For Bavaria, World War I stands for 200,000 dead and many more maimed and traumatized men returning home. Starvation, discontent and economic decline are rife on the so-called “home front” as well. In November of 1918, Bavaria becomes the first German realm to overthrow its monarch. Bavaria becomes a People’s State, and then the sole Soviet Republic and Free State in Germany. The Revolution is led by a truly great Bavarian patriot, Kurt Eisner, a Jew from Berlin. After his assassination on February 21, 1919, the Revolution founders in violence and chaos. All that remains is the name Free State. Bavaria is the only German state to keep this name and turn it into something distinctive and exemplary for the new states after reunification. M

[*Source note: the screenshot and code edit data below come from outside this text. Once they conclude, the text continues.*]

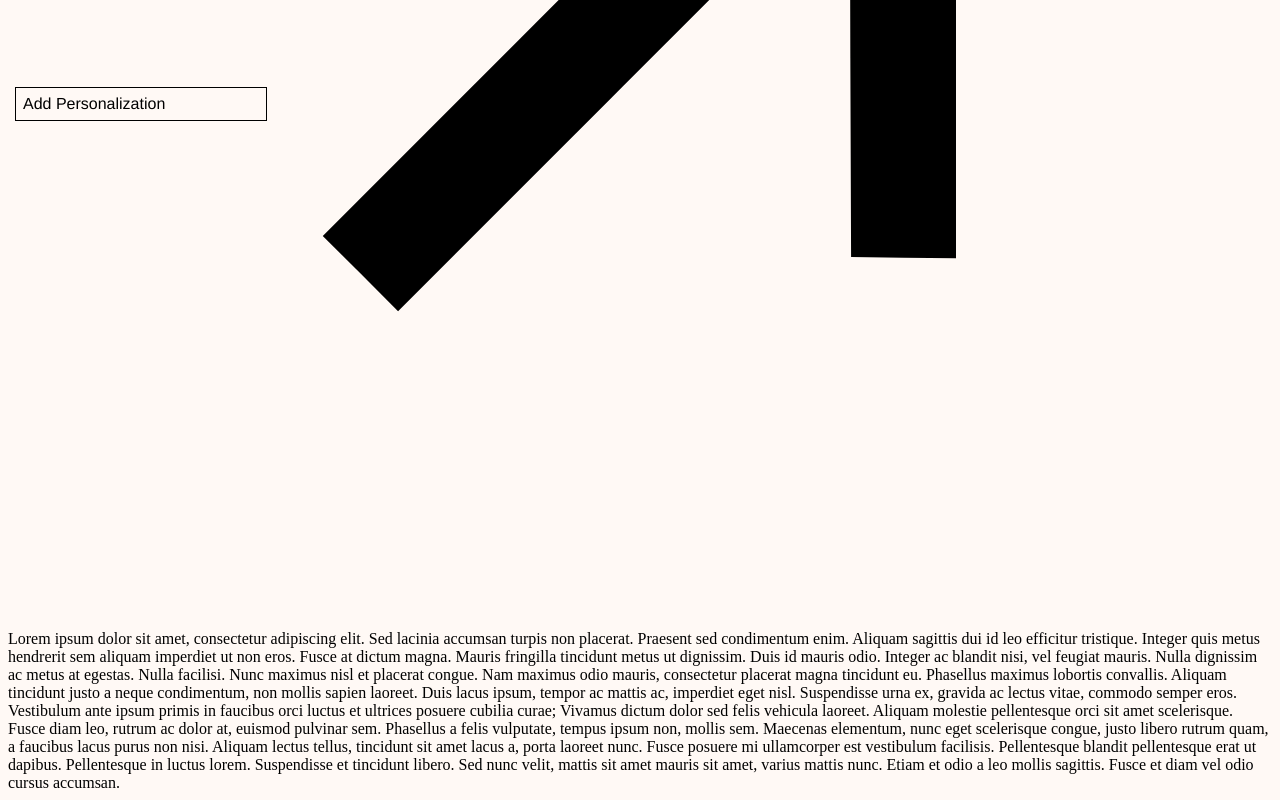
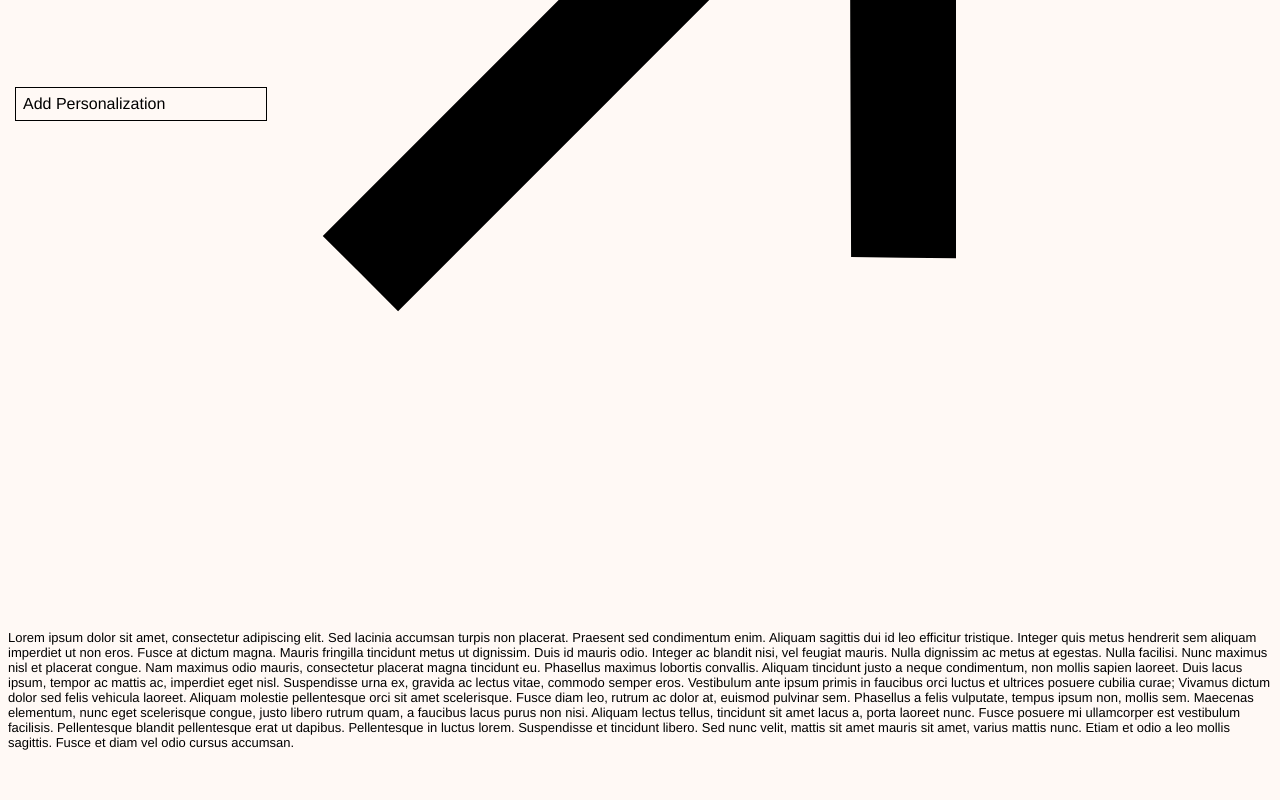
Before and after one commit to lucyking140/our-machines, a Next.js app: page /intro in a window 1280 px wide. Shown: the part 664-1464 px from the top of the page. After the commit the page ends 1422 px from the top, so only its background shows below. Built offline with nearby package versions, Linux system fonts and the light colour scheme.

Commit message:
adding page location for stickers to allow for page-specific stickers

```diff
--- a/public/css/intro.module.css
+++ b/public/css/intro.module.css
@@ -1,3 +1,16 @@
+.container {
+  background-color: var(--background-color);
+  font-family: var(--font-family);
+  color: var(--font-color);
+  display: flex;
+  flex-direction: column;
+}
 
+.bodyText {
+  font-size: 13px;
+  background-color: var(--background-color);
+  font-family: var(--font-family);
+  color: var(--font-color);
+}
 
 /*# sourceMappingURL=intro.module.css.map */
--- a/src/app/contexts/usePersContext.tsx
+++ b/src/app/contexts/usePersContext.tsx
@@ -94,6 +94,7 @@ const changeFeature = (type: string, newFeature: any) => {
 
     const addSticker = ({src, page, width, height, x, y}: any) => {
         console.log("reaching add sticker!");
+
         const newSticker = {
           width,
           height,
--- a/src/app/intro/page.tsx
+++ b/src/app/intro/page.tsx
@@ -1,18 +1,20 @@
-
+'use client';
 
 import * as React from "react";
-
+import { usePersContext } from '../../app/contexts/usePersContext';
 import BackButton from "../../components/backButton";
 
-export default function Intro({color}) {
+import styles from "../../../public/css/intro.module.css";
 
-    // const {features, stickers, changeFeature, addSticker, deleteSticker, handleDragEnd} = usePersContext();
+export default function Intro() {
+
+    const {features} = usePersContext();
 
     return (
 
-        <div>
-            <BackButton color={color} destination="/"/>
-            <div>
+        <div className={styles.container}>
+            <BackButton color={features.fontColor} destination="/"/>
+            <div className={styles.bodyText}>
             Lorem ipsum dolor sit amet, consectetur adipiscing elit. Sed lacinia accumsan turpis non placerat. Praesent sed condimentum enim. Aliquam sagittis dui id leo efficitur tristique. Integer quis metus hendrerit sem aliquam imperdiet ut non eros. Fusce at dictum magna. Mauris fringilla tincidunt metus ut dignissim. Duis id mauris odio. Integer ac blandit nisi, vel feugiat mauris.
 
 Nulla dignissim ac metus at egestas. Nulla facilisi. Nunc maximus nisl et placerat congue. Nam maximus odio mauris, consectetur placerat magna tincidunt eu. Phasellus maximus lobortis convallis. Aliquam tincidunt justo a neque condimentum, non mollis sapien laoreet. Duis lacus ipsum, tempor ac mattis ac, imperdiet eget nisl. Suspendisse urna ex, gravida ac lectus vitae, commodo semper eros. Vestibulum ante ipsum primis in faucibus orci luctus et ultrices posuere cubilia curae; Vivamus dictum dolor sed felis vehicula laoreet. Aliquam molestie pellentesque orci sit amet scelerisque. Fusce diam leo, rutrum ac dolor at, euismod pulvinar sem. Phasellus a felis vulputate, tempus ipsum non, mollis sem. Maecenas elementum, nunc eget scelerisque congue, justo libero rutrum quam, a faucibus lacus purus non nisi.
--- a/src/app/page.tsx
+++ b/src/app/page.tsx
@@ -73,7 +73,6 @@ export default function Home() {
                     <Link key={"case-studies"}
                     href={{
                       pathname: '/intro',
-                      query: { color: features.fontColor },
                     }} > Introduction </Link>
                   </li>
                   <li className="menu-item">
--- a/src/components/stickerContainer.tsx
+++ b/src/components/stickerContainer.tsx
@@ -1,6 +1,7 @@
 'use client';
 
 import { usePersContext } from "../app/contexts/usePersContext";
+import { usePathname } from 'next/navigation'
 
 import React, { useState } from "react";
 import { IndividualSticker } from "../components/individual-sticker";
@@ -22,6 +23,10 @@ export default function StickerContainer(){
     const [menu, setMenu] = useState(false);
     const [openStickers, setOpenStickers] = useState(false);
 
+    // used to get current pathname to assign stickers to pages
+    //TODO: do i need to update this? seems like it happens automatically
+    const pathname = usePathname()
+
     // both handle functions are used to open the menu and stickers page, respectively
     const handleOpenMenu = () => {
         // in the case we're turning the menu off completely, i want to reopen it with the main page, not the sticker selector
@@ -34,6 +39,25 @@ export default function StickerContainer(){
     const handleOpenStickers = () => {
         console.log("Opening stickers!");
         setOpenStickers(!openStickers);
+    }
+
+    // checking if a sticker belongs on a given page
+    const checkSticker = (sticker: any) => {
+        if(sticker.page == pathname){
+            return (
+                <IndividualSticker
+                    key={sticker.id}
+                    image={sticker}
+                    onDelete={() => {
+                    // console.log("Delete callback triggered for index", i);
+                    deleteSticker(sticker.id);
+                    }}
+                    onDragEnd={(event: any) => handleDragEnd(sticker.id, event)}
+                />
+            );
+        } else {
+            return null;
+        }
     }
 
     // actual display of how users can select stickers
@@ -49,13 +73,14 @@ export default function StickerContainer(){
                         className="sticker-button"
                         onClick={() => {
                             console.log("Adding new sticker");
+                            console.log("current pathname in add sticker: ", pathname);
                             addSticker({
-                            src: sticker.url,
-                            page: "test",
-                            width: sticker.width,
-                            height: sticker.height,
-                            x: 100,
-                            y: 100
+                                src: sticker.url,
+                                page: pathname,
+                                width: sticker.width,
+                                height: sticker.height,
+                                x: 100,
+                                y: 100
                             });
                             console.log("done adding sticker!");
                         }}
@@ -67,6 +92,7 @@ export default function StickerContainer(){
                                 height={sticker.height}
                             />
                         </div>
+
                     ))}
 
             </div>
@@ -91,15 +117,7 @@ export default function StickerContainer(){
         {/* overarching div that applies stickers anywhere on the page */}
         <div className={styles.stickersContainer}>
                 {stickers.map((sticker, i) => (
-                <IndividualSticker
-                    key={sticker.id}
-                    image={sticker}
-                    onDelete={() => {
-                    // console.log("Delete callback triggered for index", i);
-                    deleteSticker(sticker.id);
-                    }}
-                    onDragEnd={(event: any) => handleDragEnd(sticker.id, event)}
-                />
+                    checkSticker(sticker)
                 ))}
         </div>
 
--- a/src/styles/intro.module.scss
+++ b/src/styles/intro.module.scss
@@ -0,0 +1,15 @@
+.container{
+    background-color: var(--background-color);
+    font-family: var(--font-family);
+    color: var(--font-color);
+
+    display: flex;
+    flex-direction: column;
+}
+
+.bodyText{
+    font-size: 13px;
+    background-color: var(--background-color);
+    font-family: var(--font-family);
+    color: var(--font-color);
+}
```
Also changed, not shown: 1 other file (tests, documents, lock files or other folders).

Modernizing approaches and liberal tendencies are clearly perceptible in the 1920s: Karl Valentin experiments with silent and sound film early on and had established an “artificial light studio for cinematography” in 1912, albeit without commercial success. Film pioneers such as Peter Ostermayr, who founded Bavaria Film in 1909, make Munich a prestigious center of the film industry.